I was lucky and found my mentor and learned about the URA program by chance really. I was required to join an engineering professional society for one of my classes and was having difficulty with the UMBC IEEE website so I contacted Professor Fow-Sen Choa, who oversees the UMBC chapter. I explained I was a computer engineering major and as a professor of the department, he asked if I was interested in doing undergraduate research. We set up a meeting and discussed the different opportunities available.
How did you know this was the project you wanted to do?
Admittedly, when I went to meet with my mentor for the first time I didn't know what to expect. However, after hearing about the projects he was working on, including using lasers as part of brain controlled robotic arm, I couldn't resist finding out more about this research area. We are currently working on using cultured rat neurons for mid-IR optical stimulation and inhibition testing.
What academic background did you have before you started?
As an engineering major I had a fairly strong background in general math and science courses including physics, chemistry, calculus, and computer programming. However, I had no background whatsoever in photonics, which is now my area of research. This was okay though as my mentor as well as graduate students in the research group, were able to explain the basics so I could get a hands-on learning experience right away.
How much time do you put into it?
During the semester I try to put in 5-8 hours a week in order to complete about 70 hours of work per semester. Scheduling work hours is very flexible so I can accommodate my schedule of classes. I also do work during the summer and over winter break where I can put in more time without classes.

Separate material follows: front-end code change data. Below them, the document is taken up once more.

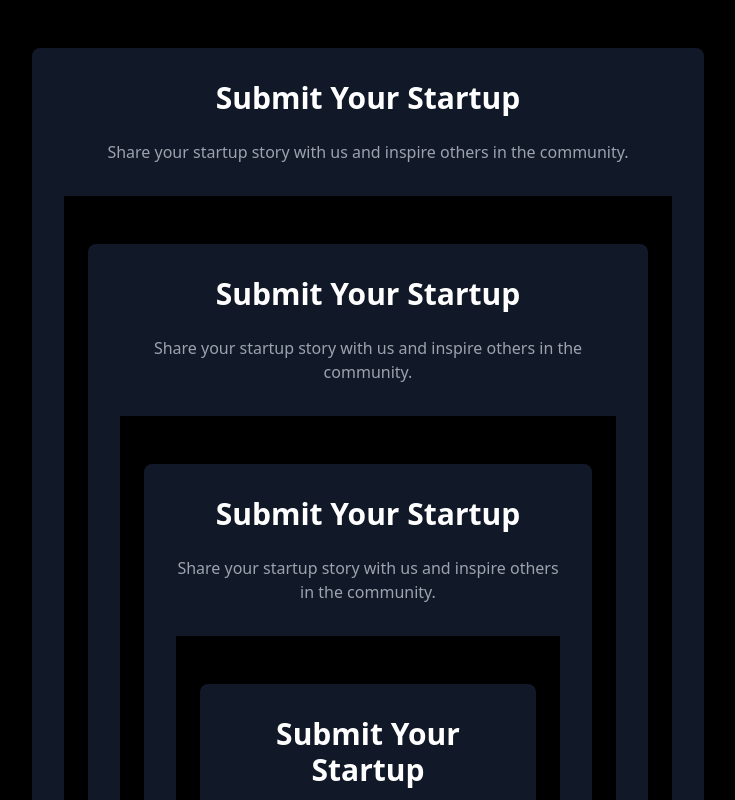
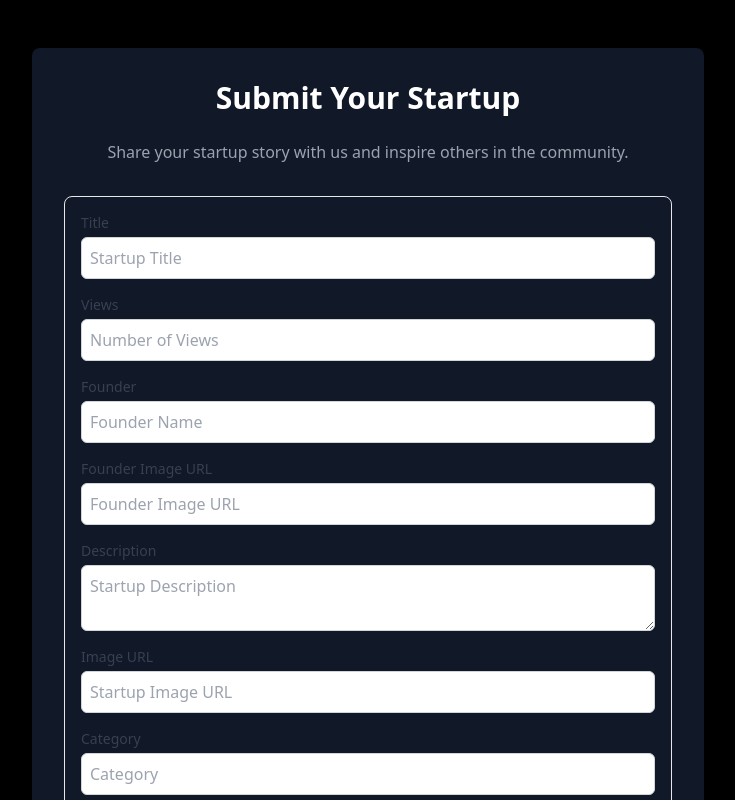
Before and after one commit to JoaDelVecchio/Start-it, a Next.js app: page /startup/create in a window 1280 px wide. Shown: the top 800 px of the page, without its empty margins (272-1007 px from the left). Built offline with nearby package versions, Linux system fonts and the light colour scheme; no server answers; sample sign-in values are in the browser's storage.

Commit message:
Add form

```diff
--- a/components/StartupForm.tsx
+++ b/components/StartupForm.tsx
@@ -1,29 +1,274 @@
-import StartupForm from "@/components/StartupForm";
-import { auth } from "@/auth";
-import { redirect } from "next/navigation";
-import React from "react";
-import { signIn } from "next-auth/react";
+"use client";
 
-const Create = async () => {
-  const session = await auth();
+import React, { useState } from "react";
+import Image from "next/image";
+import Link from "next/link";
 
-  if (!session) {
-    redirect("/api/auth/signin?callbackUrl=/create");
-  }
+const formatDate = (date: string) => new Date(date).toLocaleDateString();
+
+type Startup = {
+  _id: number;
+  _createdAt: string;
+  views: string;
+  founder: string;
+  founderImage: string;
+  description: string;
+  image: string;
+  category: string;
+  title: string;
+  startupStory: string;
+  founderStory: string;
+};
+
+const StartupForm = ({
+  addStartup,
+}: {
+  addStartup: (startup: Startup) => void;
+}) => {
+  const [formData, setFormData] = useState({
+    title: "",
+    views: "",
+    founder: "",
+    founderImage: "",
+    description: "",
+    image: "",
+    category: "",
+    startupStory: "",
+    founderStory: "",
+  });
+
+  const handleChange = (
+    e: React.ChangeEvent<HTMLInputElement | HTMLTextAreaElement>
+  ) => {
+    const { name, value } = e.target;
+    setFormData((prev) => ({ ...prev, [name]: value }));
+  };
+
+  const handleSubmit = (e: React.FormEvent) => {
+    e.preventDefault();
+    addStartup({
+      ...formData,
+      _id: Date.now(), // Generate a unique ID based on timestamp
+      _createdAt: new Date().toISOString(),
+    });
+    setFormData({
+      title: "",
+      views: "",
+      founder: "",
+      founderImage: "",
+      description: "",
+      image: "",
+      category: "",
+      startupStory: "",
+      founderStory: "",
+    });
+  };
 
   return (
-    <section className="flex flex-col items-center justify-center min-h-screen bg-black text-white px-6 py-12">
-      <div className="w-full max-w-2xl bg-gray-900 p-8 rounded-lg shadow-lg">
-        <h1 className="text-3xl font-bold mb-6 text-center">
-          Submit Your Startup
-        </h1>
-        <p className="text-gray-400 text-center mb-8">
-          Share your startup story with us and inspire others in the community.
-        </p>
-        <StartupForm />
+    <form
+      onSubmit={handleSubmit}
+      className="space-y-4 p-4 border border-gray-200 rounded-lg"
+    >
+      <div>
+        <label
+          htmlFor="title"
+          className="block text-sm font-medium text-gray-700"
+        >
+          Title
+        </label>
+        <input
+          id="title"
+          name="title"
+          value={formData.title}
+          onChange={handleChange}
+          placeholder="Startup Title"
+          className="mt-1 block w-full p-2 border border-gray-300 rounded-md"
+        />
       </div>
-    </section>
+      <div>
+        <label
+          htmlFor="views"
+          className="block text-sm font-medium text-gray-700"
+        >
+          Views
+        </label>
+        <input
+          id="views"
+          name="views"
+          value={formData.views}
+          onChange={handleChange}
+          placeholder="Number of Views"
+          className="mt-1 block w-full p-2 border border-gray-300 rounded-md"
+        />
+      </div>
+      <div>
+        <label
+          htmlFor="founder"
+          className="block text-sm font-medium text-gray-700"
+        >
+          Founder
+        </label>
+        <input
+          id="founder"
+          name="founder"
+          value={formData.founder}
+          onChange={handleChange}
+          placeholder="Founder Name"
+          className="mt-1 block w-full p-2 border border-gray-300 rounded-md"
+        />
+      </div>
+      <div>
+        <label
+          htmlFor="founderImage"
+          className="block text-sm font-medium text-gray-700"
+        >
+          Founder Image URL
+        </label>
+        <input
+          id="founderImage"
+          name="founderImage"
+          value={formData.founderImage}
+          onChange={handleChange}
+          placeholder="Founder Image URL"
+          className="mt-1 block w-full p-2 border border-gray-300 rounded-md"
+        />
+      </div>
+      <div>
+        <label
+          htmlFor="description"
+          className="block text-sm font-medium text-gray-700"
+        >
+          Description
+        </label>
+        <textarea
+          id="description"
+          name="description"
+          value={formData.description}
+          onChange={handleChange}
+          placeholder="Startup Description"
+          className="mt-1 block w-full p-2 border border-gray-300 rounded-md"
+        ></textarea>
+      </div>
+      <div>
+        <label
+          htmlFor="image"
+          className="block text-sm font-medium text-gray-700"
+        >
+          Image URL
+        </label>
+        <input
+          id="image"
+          name="image"
+          value={formData.image}
+          onChange={handleChange}
+          placeholder="Startup Image URL"
+          className="mt-1 block w-full p-2 border border-gray-300 rounded-md"
+        />
+      </div>
+      <div>
+        <label
+          htmlFor="category"
+          className="block text-sm font-medium text-gray-700"
+        >
+          Category
+        </label>
+        <input
+          id="category"
+          name="category"
+          value={formData.category}
+          onChange={handleChange}
+          placeholder="Category"
+          className="mt-1 block w-full p-2 border border-gray-300 rounded-md"
+        />
+      </div>
+      <button
+        type="submit"
+        className="bg-blue-600 text-white px-4 py-2 rounded-md hover:bg-blue-700 transition"
+      >
+        Add Startup
+      </button>
+    </form>
   );
 };
 
-export default Create;
+const PostCard = ({ post }: { post: Startup }) => {
+  return (
+    <li className="bg-white rounded-xl shadow-lg overflow-hidden border border-gray-200 flex flex-col h-full transition-transform transform hover:scale-105 hover:shadow-xl">
+      <div className="flex items-center justify-between px-4 py-3 bg-gray-50">
+        <span className="text-sm text-gray-500">
+          {formatDate(post._createdAt)}
+        </span>
+        <div className="flex items-center gap-2">
+          <span className="text-sm text-gray-500 flex items-center gap-1">
+            👀 {post.views}
+          </span>
+          <Image
+            src={post.founderImage}
+            alt={post.founder}
+            width={40}
+            height={40}
+            className="rounded-full border border-gray-300"
+          />
+        </div>
+      </div>
+      <div className="relative w-full h-40">
+        <Image
+          src={post.image}
+          alt={post.title}
+          fill
+          sizes="(max-width: 768px) 100vw, (max-width: 1200px) 50vw, 33vw"
+          className="rounded-t-lg transition-transform transform hover:scale-110 object-cover"
+        />
+      </div>
+      <div className="flex-grow px-4 py-3">
+        <Link
+          href={`/founders/${post._id}`}
+          className="block text-sm text-gray-700 mb-1 hover:text-gray-900 transition-colors"
+        >
+          {post.founder}
+        </Link>
+        <Link
+          href={`/startup/${post._id}`}
+          className="font-bold text-lg text-gray-900 mb-2 hover:underline"
+        >
+          {post.title}
+        </Link>
+        <p className="text-sm text-gray-600 line-clamp-3 hover:text-gray-800 transition-colors">
+          {post.description}
+        </p>
+      </div>
+      <div className="flex justify-between items-center px-4 py-3 bg-gray-50">
+        <span className="text-xs bg-gray-100 px-3 py-1 rounded-full text-gray-600 hover:bg-gray-200 transition-colors">
+          {post.category}
+        </span>
+        <Link
+          href={`/startup/${post._id}`}
+          className="bg-gray-900 text-white px-4 py-2 rounded-lg text-sm hover:bg-gray-700 transition-all duration-300"
+        >
+          Details
+        </Link>
+      </div>
+    </li>
+  );
+};
+
+const StartupList = () => {
+  const [startups, setStartups] = useState<Startup[]>([]);
+
+  const addStartup = (startup: Startup) => {
+    setStartups((prev) => [...prev, startup]);
+  };
+
+  return (
+    <div className="space-y-6">
+      <StartupForm addStartup={addStartup} />
+      <ul className="grid grid-cols-1 md:grid-cols-2 lg:grid-cols-3 gap-4">
+        {startups.map((startup) => (
+          <PostCard key={startup._id} post={startup} />
+        ))}
+      </ul>
+    </div>
+  );
+};
+
+export default StartupList;
```
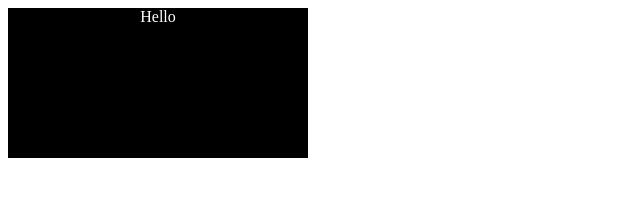
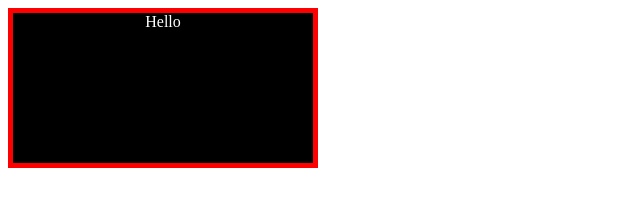
Before and after one commit to wanchat153/CSS, a plain HTML site: page index.html in a window 1280 px wide. Shown: the whole page, without its empty margins (0-640 px from the left). Drawn offline with Linux system fonts and the light colour scheme.

Commit message:
update
border

```diff
--- a/css/style.css
+++ b/css/style.css
@@ -13,4 +13,7 @@ div {
 
     /* ปรับ text อยู่ตรงกลาง */
     text-align: center;
+
+    /* กำหนดเส้นขอบ border */
+    border: 5px solid red;
 }
```
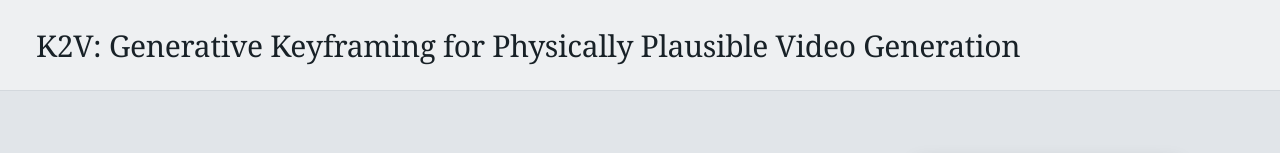
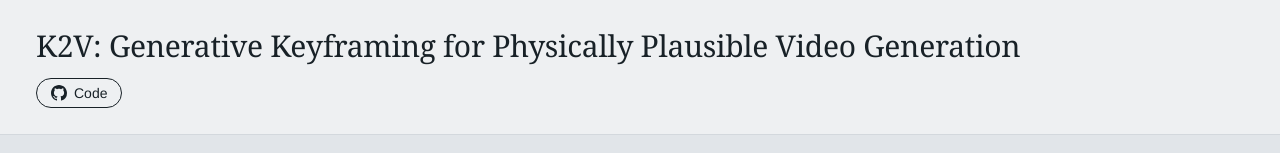
Before and after one commit to felixomahony/k2v_project, a plain HTML site: page index.html in a window 1280 px wide. Shown: the top 153 px of the page. Drawn offline with Linux system fonts and the light colour scheme; grey boxes are pictures that could not be loaded.

Commit message:
add-code-link

```diff
--- a/index.html
+++ b/index.html
@@ -14,6 +14,12 @@
     <main id="top">
       <header class="site-header">
         <h1 class="site-title">K2V: Generative Keyframing for Physically Plausible Video Generation</h1>
+        <nav class="site-links" aria-label="Project links">
+          <a class="site-link" href="https://github.com/felixomahony/k2v">
+            <svg viewBox="0 0 16 16" aria-hidden="true"><path d="M8 0C3.58 0 0 3.58 0 8c0 3.54 2.29 6.53 5.47 7.59.4.07.55-.17.55-.38 0-.19-.01-.82-.01-1.49-2.01.37-2.53-.49-2.69-.94-.09-.23-.48-.94-.82-1.13-.28-.15-.68-.52-.01-.53.63-.01 1.08.58 1.23.82.72 1.21 1.87.87 2.33.66.07-.52.28-.87.51-1.07-1.78-.2-3.64-.89-3.64-3.95 0-.87.31-1.59.82-2.15-.08-.2-.36-1.02.08-2.12 0 0 .67-.21 2.2.82.64-.18 1.32-.27 2-.27.68 0 1.36.09 2 .27 1.53-1.04 2.2-.82 2.2-.82.44 1.1.16 1.92.08 2.12.51.56.82 1.27.82 2.15 0 3.07-1.87 3.75-3.65 3.95.29.25.54.73.54 1.48 0 1.07-.01 1.93-.01 2.2 0 .21.15.46.55.38A8.013 8.013 0 0016 8c0-4.42-3.58-8-8-8z"/></svg>
+            <span>Code</span>
+          </a>
+        </nav>
       </header>
 
       <div class="hero-band">
--- a/styles.css
+++ b/styles.css
@@ -556,6 +556,37 @@ body {
   border-bottom: 1px solid #d3d8dd;
 }
 
+.site-links {
+  display: flex;
+  gap: 10px;
+  margin-top: 14px;
+}
+
+.site-link {
+  display: inline-flex;
+  align-items: center;
+  gap: 7px;
+  padding: 6px 14px;
+  border: 1px solid var(--ink);
+  border-radius: 999px;
+  color: var(--ink);
+  font-size: 14px;
+  text-decoration: none;
+  transition: background 0.15s, color 0.15s;
+}
+
+.site-link svg {
+  width: 16px;
+  height: 16px;
+  fill: currentColor;
+}
+
+.site-link:hover,
+.site-link:focus-visible {
+  background: var(--ink);
+  color: var(--paper);
+}
+
 .site-title {
   margin: 0;
   font-family: Georgia, "Times New Roman", serif;
```
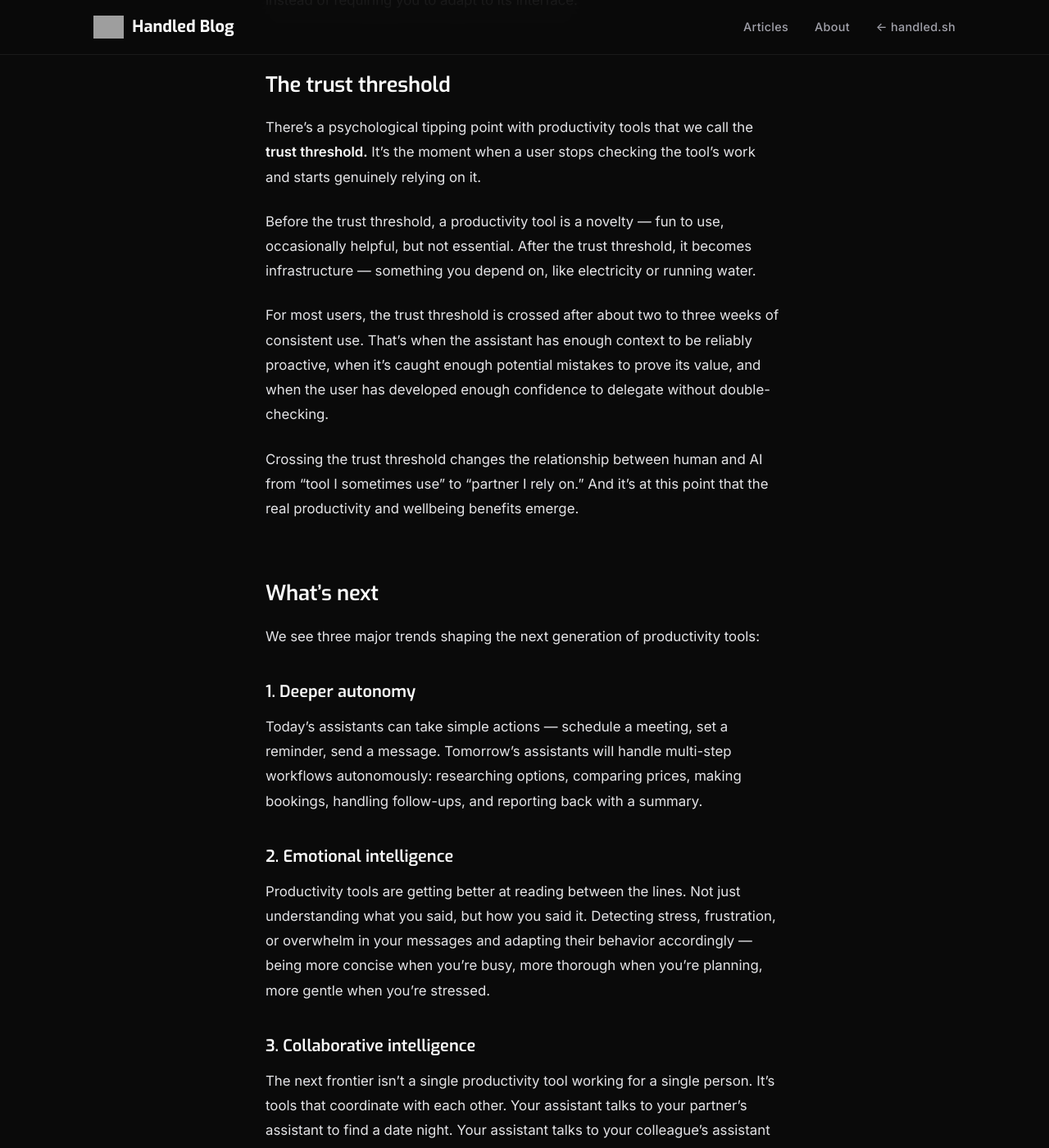
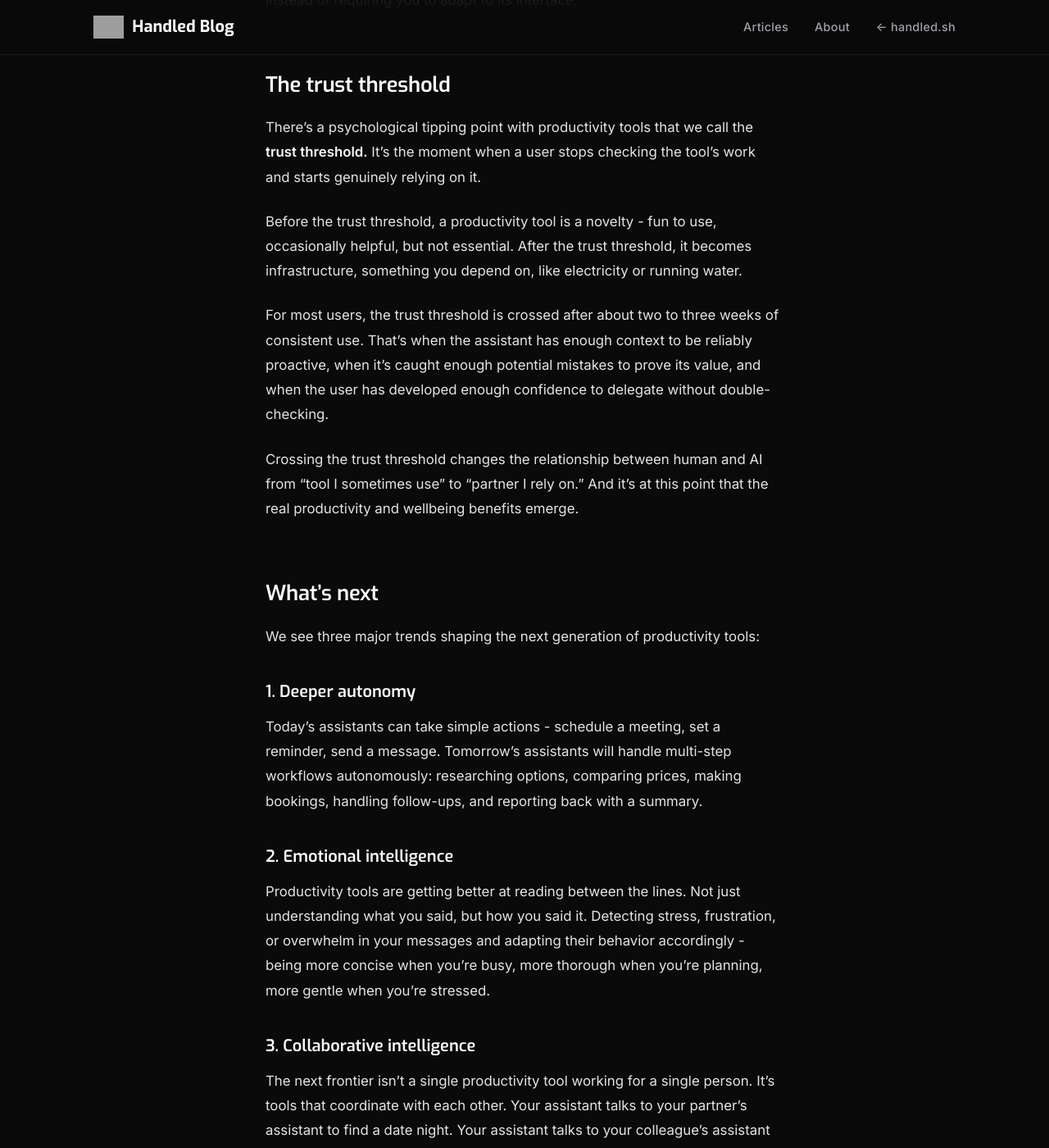
Before and after one commit to handled-sh/handled-sh.github.io, a Jekyll site: the page built from _posts/2026-02-10-productivity-tools-in-2026-beyond-chatbots.md, in a window 1280 px wide and 1400 px high, scrolled down 3784 px. Shown: the whole window at 82% size. Built offline with Jekyll 4.4.1, drawn with Linux system fonts in a browser that asks for light colours; some of the changed text lies outside the part shown.

```diff
--- a/_posts/2026-02-10-productivity-tools-in-2026-beyond-chatbots.md
+++ b/_posts/2026-02-10-productivity-tools-in-2026-beyond-chatbots.md
@@ -19,7 +19,7 @@ The most important shift in productivity tools is the move from **reactive** to
 
 A reactive tool waits for you to ask a question. A proactive one notices that your flight lands at 11 PM, checks your calendar for the next morning, sees you have an 8 AM meeting, and suggests rebooking it to 10 AM before you even think to check.
 
-This isn't science fiction. It's what users of modern productivity tools experience every day. The tool has context about your life — your calendar, your tasks, your preferences, your patterns — and uses that context to surface relevant information at the right moment.
+This isn't science fiction. It's what users of modern productivity tools experience every day. The tool has context about your life - your calendar, your tasks, your preferences, your patterns - and uses that context to surface relevant information at the right moment.
 
 The key word is **relevant.** Early proactive features were annoying because they lacked context. They'd remind you about traffic to work on a Saturday or suggest restaurants when you'd just eaten. Modern productivity tools have enough context to know when proactive help is welcome and when it would be intrusive.
 
@@ -68,7 +68,7 @@ This multimodal capability means the assistant fits into your natural workflow i
 
 There's a psychological tipping point with productivity tools that we call the **trust threshold.** It's the moment when a user stops checking the tool's work and starts genuinely relying on it.
 
-Before the trust threshold, a productivity tool is a novelty — fun to use, occasionally helpful, but not essential. After the trust threshold, it becomes infrastructure — something you depend on, like electricity or running water.
+Before the trust threshold, a productivity tool is a novelty - fun to use, occasionally helpful, but not essential. After the trust threshold, it becomes infrastructure, something you depend on, like electricity or running water.
 
 For most users, the trust threshold is crossed after about two to three weeks of consistent use. That's when the assistant has enough context to be reliably proactive, when it's caught enough potential mistakes to prove its value, and when the user has developed enough confidence to delegate without double-checking.
 
@@ -79,10 +79,10 @@ Crossing the trust threshold changes the relationship between human and AI from
 We see three major trends shaping the next generation of productivity tools:
 
 ### 1. Deeper autonomy
-Today's assistants can take simple actions — schedule a meeting, set a reminder, send a message. Tomorrow's assistants will handle multi-step workflows autonomously: researching options, comparing prices, making bookings, handling follow-ups, and reporting back with a summary.
+Today's assistants can take simple actions - schedule a meeting, set a reminder, send a message. Tomorrow's assistants will handle multi-step workflows autonomously: researching options, comparing prices, making bookings, handling follow-ups, and reporting back with a summary.
 
 ### 2. Emotional intelligence
-Productivity tools are getting better at reading between the lines. Not just understanding what you said, but how you said it. Detecting stress, frustration, or overwhelm in your messages and adapting their behavior accordingly — being more concise when you're busy, more thorough when you're planning, more gentle when you're stressed.
+Productivity tools are getting better at reading between the lines. Not just understanding what you said, but how you said it. Detecting stress, frustration, or overwhelm in your messages and adapting their behavior accordingly - being more concise when you're busy, more thorough when you're planning, more gentle when you're stressed.
 
 ### 3. Collaborative intelligence
 The next frontier isn't a single productivity tool working for a single person. It's tools that coordinate with each other. Your assistant talks to your partner's assistant to find a date night. Your assistant talks to your colleague's assistant to schedule a meeting. The humans make the decisions; the tools handle the logistics.
```
Also changed, not shown: other parts of _posts/2026-02-10-productivity-tools-in-2026-beyond-chatbots.md (+2 -2 lines).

Was the application difficult to do?
The application is not long and is very straight forward. If you have some background in your research area, you will be in great shape and even if you do not, you can always get help from your mentor. That is, after all, what they are there for.
How much did your mentor help you with the application?
My mentor helped a lot with the application. As I had no background on the subject, he was very willing to offer other technical papers on the material, as well as help fill in any parts that I was unable to answer due to my lack of knowledge in the field of photonics and the finer details of the project.
What is your advice to other students about getting involved in research?
Do not hesitate to get involved. If you have a particular subject or idea you want to explore, you should pursue it but even if you do not and just know you would like to get involved in some project speak with your advisor, professor's in your department, and the Shriver Center for opportunities that interest you. Even if you do not have a background in the field, as I did not, you should still investigate it as the professors on campus are very helpful in getting you up to speed and involved in work you enjoy. Remember, the idea is to investigate a subject or problem you are interested in, so you don't need to already be an expert coming into the game.